Sex pheromone traps are an important tool for monitoring activity of cactus moth in the Mexican border, and interpretation of data derived from these traps is important for making pest management decisions. Understanding factors that may affect interpretation of data are important in efforts to design better baits and optimize efficiency of monitoring efforts. Bait designs with low capture efficiency pose the risk of underestimation of pest presence and, thus, the unexpected pest introduction. Conversely, designs that are overly attractive to insects can cause inefficiency of monitoring efforts due to saturation by nontarget insects (such as other lepidopterous species) . Optimally, traps used for efficient pest monitoring should be attractive to pests while being unattractive to nontarget species.
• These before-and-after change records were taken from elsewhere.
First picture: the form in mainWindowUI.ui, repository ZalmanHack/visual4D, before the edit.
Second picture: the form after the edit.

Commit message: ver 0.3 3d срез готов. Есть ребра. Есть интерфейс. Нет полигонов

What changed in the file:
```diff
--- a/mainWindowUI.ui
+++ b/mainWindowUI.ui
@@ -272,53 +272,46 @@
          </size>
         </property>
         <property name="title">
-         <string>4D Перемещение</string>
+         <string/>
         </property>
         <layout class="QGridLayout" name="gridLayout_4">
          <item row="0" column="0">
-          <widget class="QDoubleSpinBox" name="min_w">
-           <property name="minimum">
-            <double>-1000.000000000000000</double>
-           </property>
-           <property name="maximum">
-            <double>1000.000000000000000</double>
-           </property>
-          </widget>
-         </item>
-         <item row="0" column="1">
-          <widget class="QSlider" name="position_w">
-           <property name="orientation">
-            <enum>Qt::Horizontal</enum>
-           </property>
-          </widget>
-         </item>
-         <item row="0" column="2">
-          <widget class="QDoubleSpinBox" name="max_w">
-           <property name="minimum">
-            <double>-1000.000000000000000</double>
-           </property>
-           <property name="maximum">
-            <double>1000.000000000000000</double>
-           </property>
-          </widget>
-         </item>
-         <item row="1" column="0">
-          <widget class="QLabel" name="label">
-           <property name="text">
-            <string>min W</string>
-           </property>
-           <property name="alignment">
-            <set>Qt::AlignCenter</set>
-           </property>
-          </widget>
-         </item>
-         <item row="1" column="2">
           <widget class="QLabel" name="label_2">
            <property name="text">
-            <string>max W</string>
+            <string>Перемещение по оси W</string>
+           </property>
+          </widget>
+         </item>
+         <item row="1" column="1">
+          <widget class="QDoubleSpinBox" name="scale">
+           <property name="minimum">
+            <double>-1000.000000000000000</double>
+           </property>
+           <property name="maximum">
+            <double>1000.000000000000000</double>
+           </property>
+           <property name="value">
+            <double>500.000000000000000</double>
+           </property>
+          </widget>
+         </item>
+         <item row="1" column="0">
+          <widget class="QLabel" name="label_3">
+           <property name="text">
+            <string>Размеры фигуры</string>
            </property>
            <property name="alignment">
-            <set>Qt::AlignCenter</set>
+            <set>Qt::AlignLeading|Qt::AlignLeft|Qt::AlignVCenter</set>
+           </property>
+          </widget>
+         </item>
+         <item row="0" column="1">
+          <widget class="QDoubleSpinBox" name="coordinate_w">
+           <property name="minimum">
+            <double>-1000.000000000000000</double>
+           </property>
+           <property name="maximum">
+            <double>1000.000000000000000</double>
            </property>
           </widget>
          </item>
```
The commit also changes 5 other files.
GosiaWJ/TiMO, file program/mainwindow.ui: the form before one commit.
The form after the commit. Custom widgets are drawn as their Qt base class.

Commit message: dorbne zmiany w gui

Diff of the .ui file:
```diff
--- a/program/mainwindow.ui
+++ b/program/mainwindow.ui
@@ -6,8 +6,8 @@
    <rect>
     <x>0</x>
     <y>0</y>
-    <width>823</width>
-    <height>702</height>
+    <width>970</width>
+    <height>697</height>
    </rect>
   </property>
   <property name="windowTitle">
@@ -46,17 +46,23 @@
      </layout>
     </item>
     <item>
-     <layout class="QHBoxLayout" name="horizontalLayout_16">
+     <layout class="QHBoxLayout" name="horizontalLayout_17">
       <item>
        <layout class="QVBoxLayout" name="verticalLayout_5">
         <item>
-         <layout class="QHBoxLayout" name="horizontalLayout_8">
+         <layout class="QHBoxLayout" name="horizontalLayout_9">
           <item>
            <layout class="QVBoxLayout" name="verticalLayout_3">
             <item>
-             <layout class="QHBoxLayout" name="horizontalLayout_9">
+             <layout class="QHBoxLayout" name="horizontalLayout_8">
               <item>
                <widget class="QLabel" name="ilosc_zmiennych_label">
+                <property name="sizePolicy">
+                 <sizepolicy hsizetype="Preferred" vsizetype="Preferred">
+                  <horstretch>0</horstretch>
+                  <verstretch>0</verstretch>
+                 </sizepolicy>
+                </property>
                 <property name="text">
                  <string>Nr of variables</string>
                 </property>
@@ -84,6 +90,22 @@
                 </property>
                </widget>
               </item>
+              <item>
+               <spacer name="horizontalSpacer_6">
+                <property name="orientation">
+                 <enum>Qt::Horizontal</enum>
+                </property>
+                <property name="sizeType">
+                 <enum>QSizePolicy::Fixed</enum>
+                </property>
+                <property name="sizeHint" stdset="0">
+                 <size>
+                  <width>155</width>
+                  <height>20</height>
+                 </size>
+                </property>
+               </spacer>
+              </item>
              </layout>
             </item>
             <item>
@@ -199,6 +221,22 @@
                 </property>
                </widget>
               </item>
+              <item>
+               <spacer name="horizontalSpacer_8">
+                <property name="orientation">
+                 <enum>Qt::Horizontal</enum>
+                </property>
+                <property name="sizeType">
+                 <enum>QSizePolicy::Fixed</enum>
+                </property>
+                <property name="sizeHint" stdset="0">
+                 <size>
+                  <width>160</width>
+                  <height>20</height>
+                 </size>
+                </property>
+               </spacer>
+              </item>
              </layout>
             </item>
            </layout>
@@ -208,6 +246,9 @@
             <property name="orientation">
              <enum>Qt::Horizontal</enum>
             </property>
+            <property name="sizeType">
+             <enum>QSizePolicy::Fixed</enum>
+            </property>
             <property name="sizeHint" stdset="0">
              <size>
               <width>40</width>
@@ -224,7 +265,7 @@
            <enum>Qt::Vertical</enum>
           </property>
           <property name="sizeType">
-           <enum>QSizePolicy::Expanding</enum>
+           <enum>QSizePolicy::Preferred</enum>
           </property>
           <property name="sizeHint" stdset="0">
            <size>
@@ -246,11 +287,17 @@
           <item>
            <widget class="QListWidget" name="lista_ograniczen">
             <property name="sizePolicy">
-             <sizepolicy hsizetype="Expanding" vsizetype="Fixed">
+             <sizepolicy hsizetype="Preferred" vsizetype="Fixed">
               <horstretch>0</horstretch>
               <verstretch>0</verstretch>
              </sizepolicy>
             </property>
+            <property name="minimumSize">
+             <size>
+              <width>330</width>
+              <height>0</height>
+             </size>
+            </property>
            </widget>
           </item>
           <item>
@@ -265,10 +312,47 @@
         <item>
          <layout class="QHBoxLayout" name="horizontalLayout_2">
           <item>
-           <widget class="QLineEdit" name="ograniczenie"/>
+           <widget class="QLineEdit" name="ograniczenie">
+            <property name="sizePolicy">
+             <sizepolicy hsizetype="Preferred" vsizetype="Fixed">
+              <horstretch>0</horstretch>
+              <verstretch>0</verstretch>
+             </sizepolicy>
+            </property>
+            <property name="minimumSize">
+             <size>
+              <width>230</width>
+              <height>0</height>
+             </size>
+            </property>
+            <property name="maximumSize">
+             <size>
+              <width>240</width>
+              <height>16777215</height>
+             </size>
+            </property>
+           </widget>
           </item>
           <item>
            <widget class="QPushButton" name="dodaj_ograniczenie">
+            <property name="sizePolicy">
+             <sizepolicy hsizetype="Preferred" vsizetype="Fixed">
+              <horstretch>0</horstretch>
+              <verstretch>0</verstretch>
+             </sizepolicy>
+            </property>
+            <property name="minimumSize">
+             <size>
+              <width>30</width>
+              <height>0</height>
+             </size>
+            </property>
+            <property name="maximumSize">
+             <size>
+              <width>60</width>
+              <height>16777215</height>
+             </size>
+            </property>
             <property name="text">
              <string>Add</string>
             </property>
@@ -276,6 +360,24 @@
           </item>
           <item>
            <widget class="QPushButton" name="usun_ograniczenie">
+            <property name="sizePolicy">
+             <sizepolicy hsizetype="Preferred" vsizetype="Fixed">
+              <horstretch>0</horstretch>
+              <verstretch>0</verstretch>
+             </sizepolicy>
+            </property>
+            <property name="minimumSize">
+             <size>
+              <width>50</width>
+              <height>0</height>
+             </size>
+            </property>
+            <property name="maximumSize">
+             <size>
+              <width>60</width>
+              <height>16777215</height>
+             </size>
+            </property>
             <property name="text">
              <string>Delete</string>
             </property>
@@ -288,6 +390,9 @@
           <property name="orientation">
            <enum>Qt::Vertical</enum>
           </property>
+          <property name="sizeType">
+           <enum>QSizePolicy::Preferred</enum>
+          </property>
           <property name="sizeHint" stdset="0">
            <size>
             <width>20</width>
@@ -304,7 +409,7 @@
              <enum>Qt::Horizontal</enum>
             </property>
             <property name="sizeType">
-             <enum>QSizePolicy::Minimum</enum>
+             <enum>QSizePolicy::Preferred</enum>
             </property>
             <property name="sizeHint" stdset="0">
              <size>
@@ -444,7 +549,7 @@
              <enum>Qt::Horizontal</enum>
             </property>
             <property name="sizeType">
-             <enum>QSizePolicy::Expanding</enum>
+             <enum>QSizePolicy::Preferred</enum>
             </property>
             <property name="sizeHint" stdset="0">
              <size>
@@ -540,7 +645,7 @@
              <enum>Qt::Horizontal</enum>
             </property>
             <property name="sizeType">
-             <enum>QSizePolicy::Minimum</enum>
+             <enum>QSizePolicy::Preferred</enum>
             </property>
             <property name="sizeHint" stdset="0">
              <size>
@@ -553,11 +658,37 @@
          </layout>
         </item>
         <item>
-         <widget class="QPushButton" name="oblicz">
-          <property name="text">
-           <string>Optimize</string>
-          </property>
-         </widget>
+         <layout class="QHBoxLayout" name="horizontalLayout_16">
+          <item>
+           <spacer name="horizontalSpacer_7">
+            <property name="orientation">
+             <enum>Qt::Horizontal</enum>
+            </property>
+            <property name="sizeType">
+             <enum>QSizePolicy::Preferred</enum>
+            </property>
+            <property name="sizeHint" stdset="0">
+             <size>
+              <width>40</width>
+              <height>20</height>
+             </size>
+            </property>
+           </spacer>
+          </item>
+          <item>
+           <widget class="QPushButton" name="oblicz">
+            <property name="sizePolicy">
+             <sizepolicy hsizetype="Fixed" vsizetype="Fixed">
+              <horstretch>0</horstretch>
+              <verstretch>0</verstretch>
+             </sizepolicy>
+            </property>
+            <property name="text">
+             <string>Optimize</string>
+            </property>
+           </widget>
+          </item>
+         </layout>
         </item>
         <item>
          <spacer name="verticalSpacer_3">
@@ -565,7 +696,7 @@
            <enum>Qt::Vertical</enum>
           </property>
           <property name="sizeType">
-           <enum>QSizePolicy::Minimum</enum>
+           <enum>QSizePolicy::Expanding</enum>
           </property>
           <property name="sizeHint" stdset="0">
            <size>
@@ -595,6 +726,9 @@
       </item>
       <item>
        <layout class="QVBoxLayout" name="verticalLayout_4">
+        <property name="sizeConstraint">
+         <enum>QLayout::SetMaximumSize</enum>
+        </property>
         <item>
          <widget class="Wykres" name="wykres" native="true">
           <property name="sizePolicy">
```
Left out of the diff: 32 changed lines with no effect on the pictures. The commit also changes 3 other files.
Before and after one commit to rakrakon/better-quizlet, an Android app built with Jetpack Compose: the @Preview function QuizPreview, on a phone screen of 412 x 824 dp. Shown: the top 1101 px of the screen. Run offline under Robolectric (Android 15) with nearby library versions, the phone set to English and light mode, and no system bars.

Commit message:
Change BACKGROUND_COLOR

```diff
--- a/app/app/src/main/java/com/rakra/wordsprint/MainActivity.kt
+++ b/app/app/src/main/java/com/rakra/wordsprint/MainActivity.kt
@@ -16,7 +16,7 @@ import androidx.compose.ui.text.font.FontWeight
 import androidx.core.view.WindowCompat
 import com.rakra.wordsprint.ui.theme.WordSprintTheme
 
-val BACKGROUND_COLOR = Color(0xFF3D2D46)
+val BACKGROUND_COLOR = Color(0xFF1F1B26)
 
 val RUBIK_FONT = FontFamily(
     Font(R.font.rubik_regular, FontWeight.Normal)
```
For cactus moth, the 60:40 mixture data indicate that this is preferable to other sexual pheromone component combinations.
The sex pheromone of cactus moth is composed of (Z, E) ‐9.12 tetradecadien‐1‐ol acetate (Z9, E12‐14: Ac), (Z, E) ‐9.12 tetradecadien‐1‐ol (Z9, E12‐14: OH) and Z9‐tetradecen‐1‐ol acetate (Z9‐14: Ac). Rubbing the gland directly with SPME fiber was an appropriate technique for recovering sexual components of sex gland females. Our results indicate that natural or artificial diet does not influence the composition of the sex pheromone. Of the eight mixtures evaluated in the field, more moths were captured with binary mixtures of the di‐unsaturated acetate and di‐unsaturated alcohol in 60:40 proportions. Using two‐component mixtures as bait will likely make traps less expensive while providing capture efficiencies that are equal to or greater than commercial traps that are currently available that use four components and therefore more expensive. Currently, the mixture of the main compounds in 60:40 proportions is used in 1400 wing traps that are changed and checked every month along the Gulf of Mexico to detect the entry of the cactus moth to Mexico. In the near future, the next step will be to study the volatiles of Opuntia species and determine if the female of the cactus moth uses them to find their host plant. Thus, we would have a pheromone for capturing males and an attractant for capturing females.
Technical assistance was provided by Susan Drawdy and Robert Caldwell, and Ausencio Azuara. This work was supported by Dirección General de Sanidad Vegetal, SAGARPA, Mexico.